# TASK TO COMPLETE
Lines holding the string "failed" are the ones to copy; find them all in the data.

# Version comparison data
··········
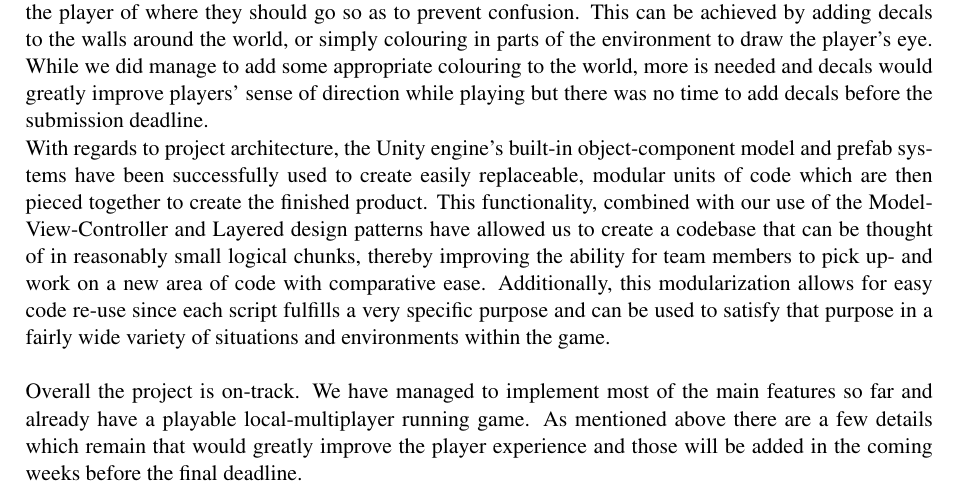
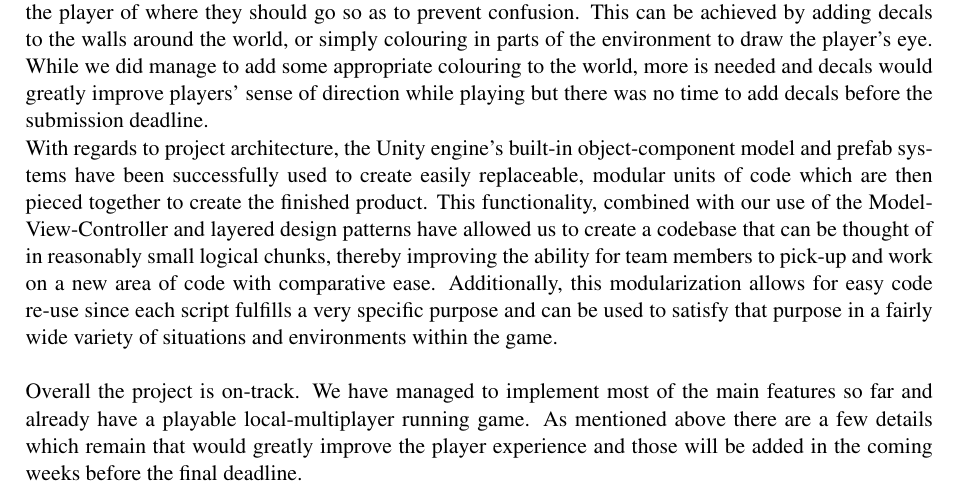
Before and after one commit to Brian-McG/Tempest-Trace-Software-Design, a LaTeX paper (Stage-4/FinalReport.tex): part of page 29 of 32, cut so that both start at the same text. Compiled offline with pdfLaTeX; a LaTeX package or settings file that is missing is left out.

Commit message:
Very minor change to conclusion

```diff
--- a/Stage-4/FinalReport.tex
+++ b/Stage-4/FinalReport.tex
@@ -796,7 +796,7 @@ In terms of non-functional requirements, we set out to support a consistently hi
 While the game runs at a consistent frame rate in most cases, the smoke bomb causes performance issues on some computers. This can be remedied by turning down the render quality settings however, so it is not considered to be a significant problem. \\
 The visual style of the game is a success in most cases, it manages to stay clean while not being too bland. However we noticed during user testing that it is necessary to add details to the environment that inform the player of where they should go so as to prevent confusion. This can be achieved by adding decals to the walls around the world, or simply colouring in parts of the environment to draw the player's eye.
 While we did manage to add some appropriate colouring to the world, more is needed and decals would greatly improve players' sense of direction while playing but there was no time to add decals before the submission deadline. \\
-With regards to project architecture, the Unity engine's built-in object-component model and prefab systems have been successfully used to create easily replaceable, modular units of code which are then pieced together to create the finished product. This functionality, combined with our use of the Model-View-Controller and Layered design patterns have allowed us to create a codebase that can be thought of in reasonably small logical chunks, thereby improving the ability for team members to pick up- and work on a new area of code with comparative ease. Additionally, this modularization allows for easy code re-use since each script fulfills a very specific purpose and can be used to satisfy that purpose in a fairly wide variety of situations and environments within the game.
+With regards to project architecture, the Unity engine's built-in object-component model and prefab systems have been successfully used to create easily replaceable, modular units of code which are then pieced together to create the finished product. This functionality, combined with our use of the Model-View-Controller and layered design patterns have allowed us to create a codebase that can be thought of in reasonably small logical chunks, thereby improving the ability for team members to pick-up and work on a new area of code with comparative ease. Additionally, this modularization allows for easy code re-use since each script fulfills a very specific purpose and can be used to satisfy that purpose in a fairly wide variety of situations and environments within the game.
 \\ \\
 Overall the project is on-track. We have managed to implement most of the main features so far and already have a playable local-multiplayer running game. As mentioned above there are a few details which remain that would greatly improve the player experience and those will be added in the coming weeks before the final deadline.
 
```
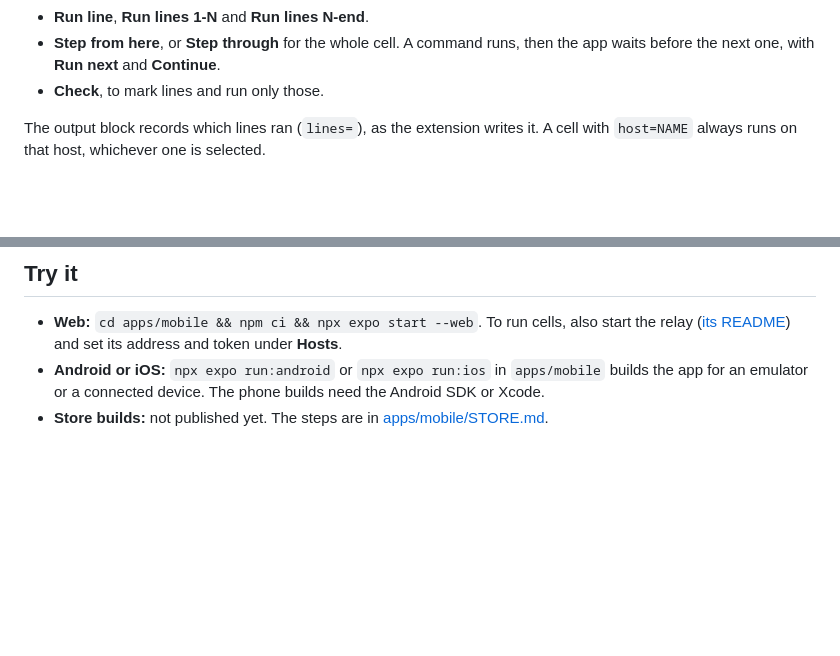
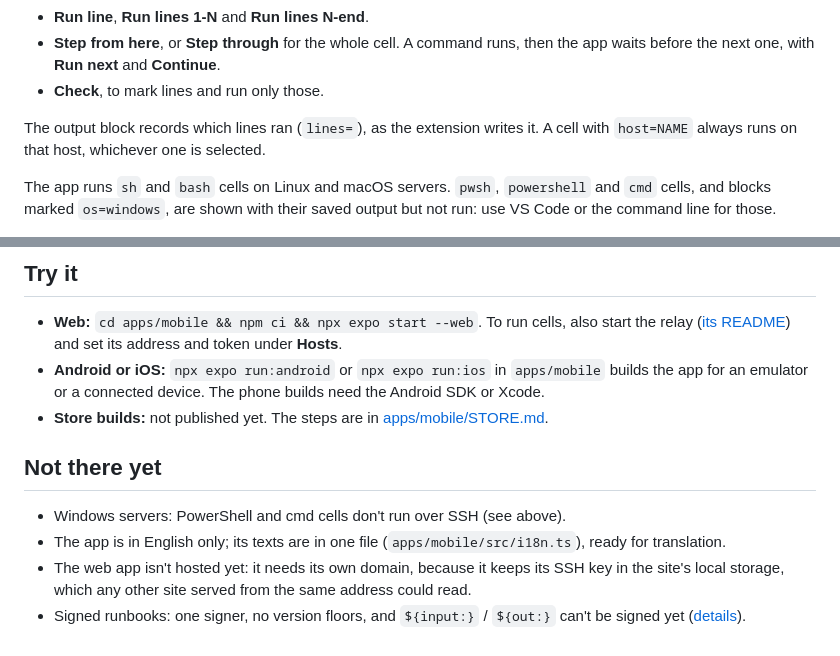
Before and after one commit to smojon/md-runbook, a Markdown page: docs/app.md, 2 parts joined by grey strips. GitHub-like rendering; blank space fills up the shorter version.

```diff
--- a/docs/app.md
+++ b/docs/app.md
@@ -80,6 +80,10 @@ cells, as in the extension's session mode. Tapping a line opens its actions:
 The output block records which lines ran (`lines=`), as the extension writes it. A cell with
 `host=NAME` always runs on that host, whichever one is selected.
 
+The app runs `sh` and `bash` cells on Linux and macOS servers. `pwsh`, `powershell` and `cmd`
+cells, and blocks marked `os=windows`, are shown with their saved output but not run: use VS
+Code or the command line for those.
+
 <img src="app/web-line-actions-dark.png" width="720" alt="The web app in dark mode: a code line tapped, with Run line 2, Run lines 1-2 and Check under it">
 
 ## In a browser, through the relay
@@ -141,3 +145,13 @@ App** copies) open it directly. **⋯ More → Share Runbook** hands the file on
 - **Android or iOS:** `npx expo run:android` or `npx expo run:ios` in `apps/mobile` builds the
   app for an emulator or a connected device. The phone builds need the Android SDK or Xcode.
 - **Store builds:** not published yet. The steps are in [apps/mobile/STORE.md](../apps/mobile/STORE.md).
+
+## Not there yet
+
+- Windows servers: PowerShell and cmd cells don't run over SSH (see above).
+- The app is in English only; its texts are in one file (`apps/mobile/src/i18n.ts`), ready for
+  translation.
+- The web app isn't hosted yet: it needs its own domain, because it keeps its SSH key in the
+  site's local storage, which any other site served from the same address could read.
+- Signed runbooks: one signer, no version floors, and `${input:}` / `${out:}` can't be signed
+  yet ([details](features/signed-runbooks.md)).
```
Also changed, not shown: docs/HANDOFF.md (+15 -2 lines).
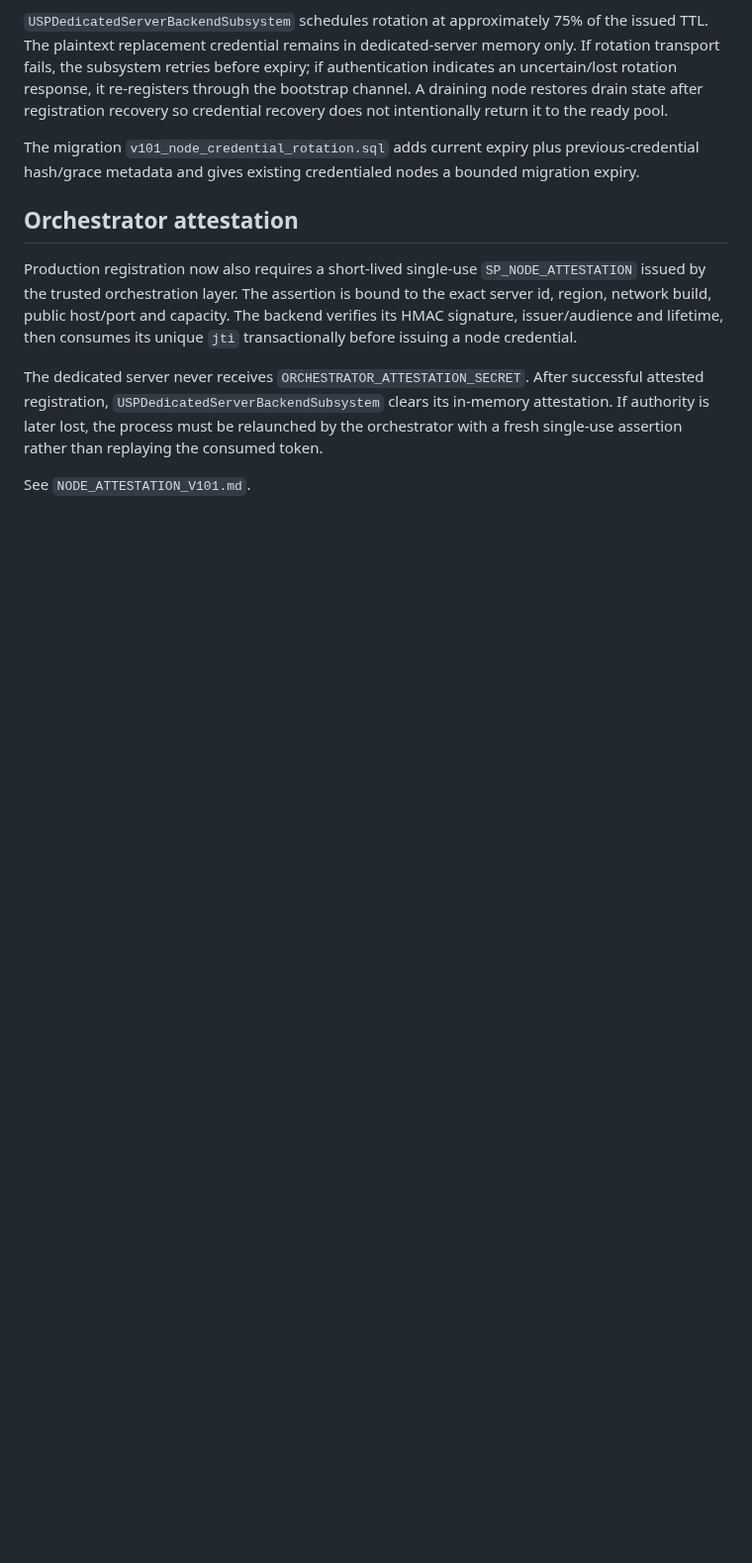
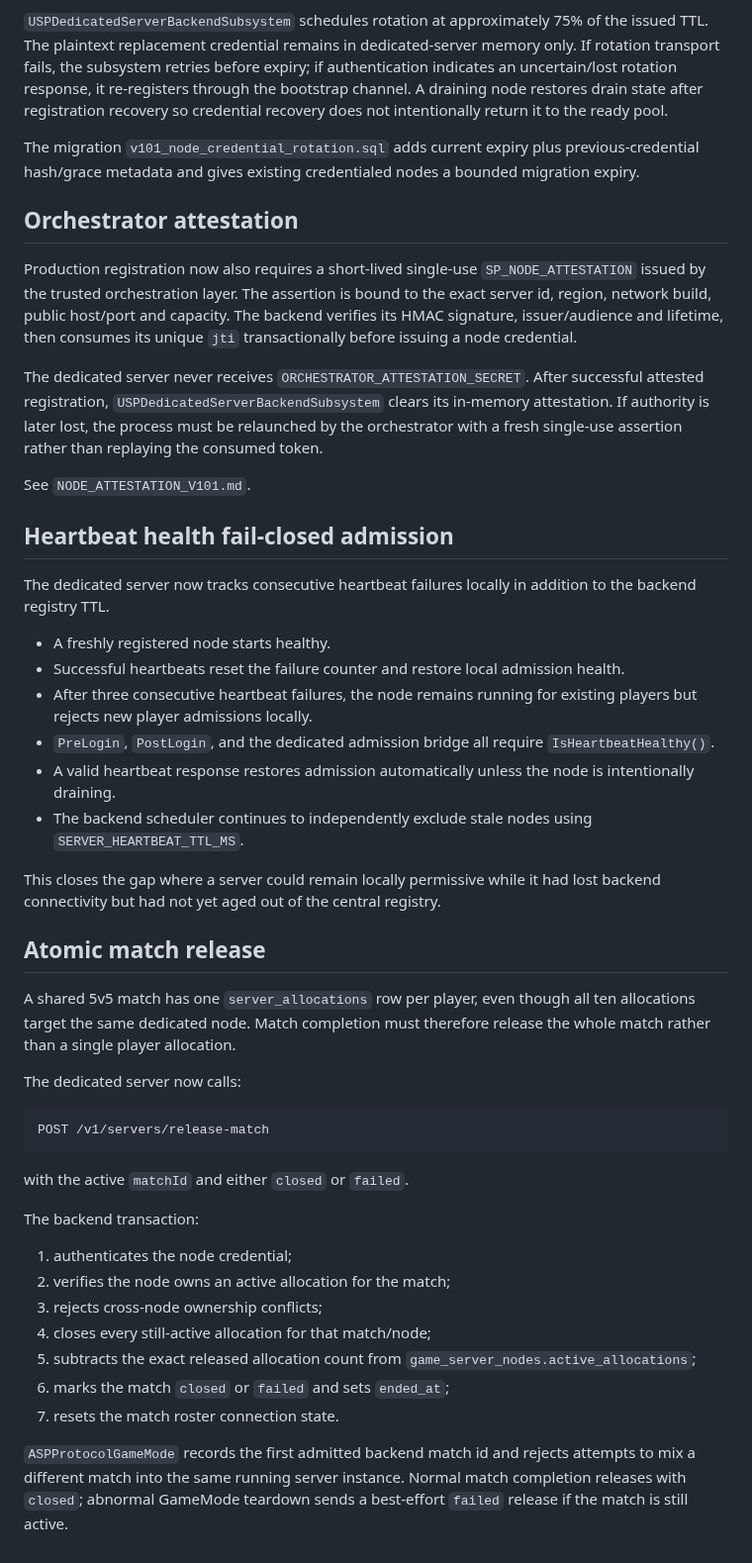
Before and after one commit to EnoMor1399/shadow-protocol-game, a Markdown page: ShadowProtocol-v1.0/Docs/DEDICATED_SERVER_BACKEND_V101.md, the part around the change. Shown at 99% size. Rendered like a GitHub page; blank space fills up the shorter version.

Commit message:
Document fail-closed server lifecycle and atomic match release

````diff
--- a/ShadowProtocol-v1.0/Docs/DEDICATED_SERVER_BACKEND_V101.md
+++ b/ShadowProtocol-v1.0/Docs/DEDICATED_SERVER_BACKEND_V101.md
@@ -193,3 +193,40 @@ Production registration now also requires a short-lived single-use `SP_NODE_ATTE
 The dedicated server never receives `ORCHESTRATOR_ATTESTATION_SECRET`. After successful attested registration, `USPDedicatedServerBackendSubsystem` clears its in-memory attestation. If authority is later lost, the process must be relaunched by the orchestrator with a fresh single-use assertion rather than replaying the consumed token.
 
 See `NODE_ATTESTATION_V101.md`.
+
+## Heartbeat health fail-closed admission
+
+The dedicated server now tracks consecutive heartbeat failures locally in addition to the backend registry TTL.
+
+- A freshly registered node starts healthy.
+- Successful heartbeats reset the failure counter and restore local admission health.
+- After three consecutive heartbeat failures, the node remains running for existing players but rejects new player admissions locally.
+- `PreLogin`, `PostLogin`, and the dedicated admission bridge all require `IsHeartbeatHealthy()`.
+- A valid heartbeat response restores admission automatically unless the node is intentionally draining.
+- The backend scheduler continues to independently exclude stale nodes using `SERVER_HEARTBEAT_TTL_MS`.
+
+This closes the gap where a server could remain locally permissive while it had lost backend connectivity but had not yet aged out of the central registry.
+
+## Atomic match release
+
+A shared 5v5 match has one `server_allocations` row per player, even though all ten allocations target the same dedicated node. Match completion must therefore release the whole match rather than a single player allocation.
+
+The dedicated server now calls:
+
+```text
+POST /v1/servers/release-match
+```
+
+with the active `matchId` and either `closed` or `failed`.
+
+The backend transaction:
+
+1. authenticates the node credential;
+2. verifies the node owns an active allocation for the match;
+3. rejects cross-node ownership conflicts;
+4. closes every still-active allocation for that match/node;
+5. subtracts the exact released allocation count from `game_server_nodes.active_allocations`;
+6. marks the match `closed` or `failed` and sets `ended_at`;
+7. resets the match roster connection state.
+
+`ASPProtocolGameMode` records the first admitted backend match id and rejects attempts to mix a different match into the same running server instance. Normal match completion releases with `closed`; abnormal GameMode teardown sends a best-effort `failed` release if the match is still active.
````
··········
# WRITTEN ANSWER
+with the active `matchId` and either `closed` or `failed`.
+6. marks the match `closed` or `failed` and sets `ended_at`;
+`ASPProtocolGameMode` records the first admitted backend match id and rejects attempts to mix a different match into the same running server instance. Normal match completion releases with `closed`; abnormal GameMode teardown sends a best-effort `failed` release if the match is still active.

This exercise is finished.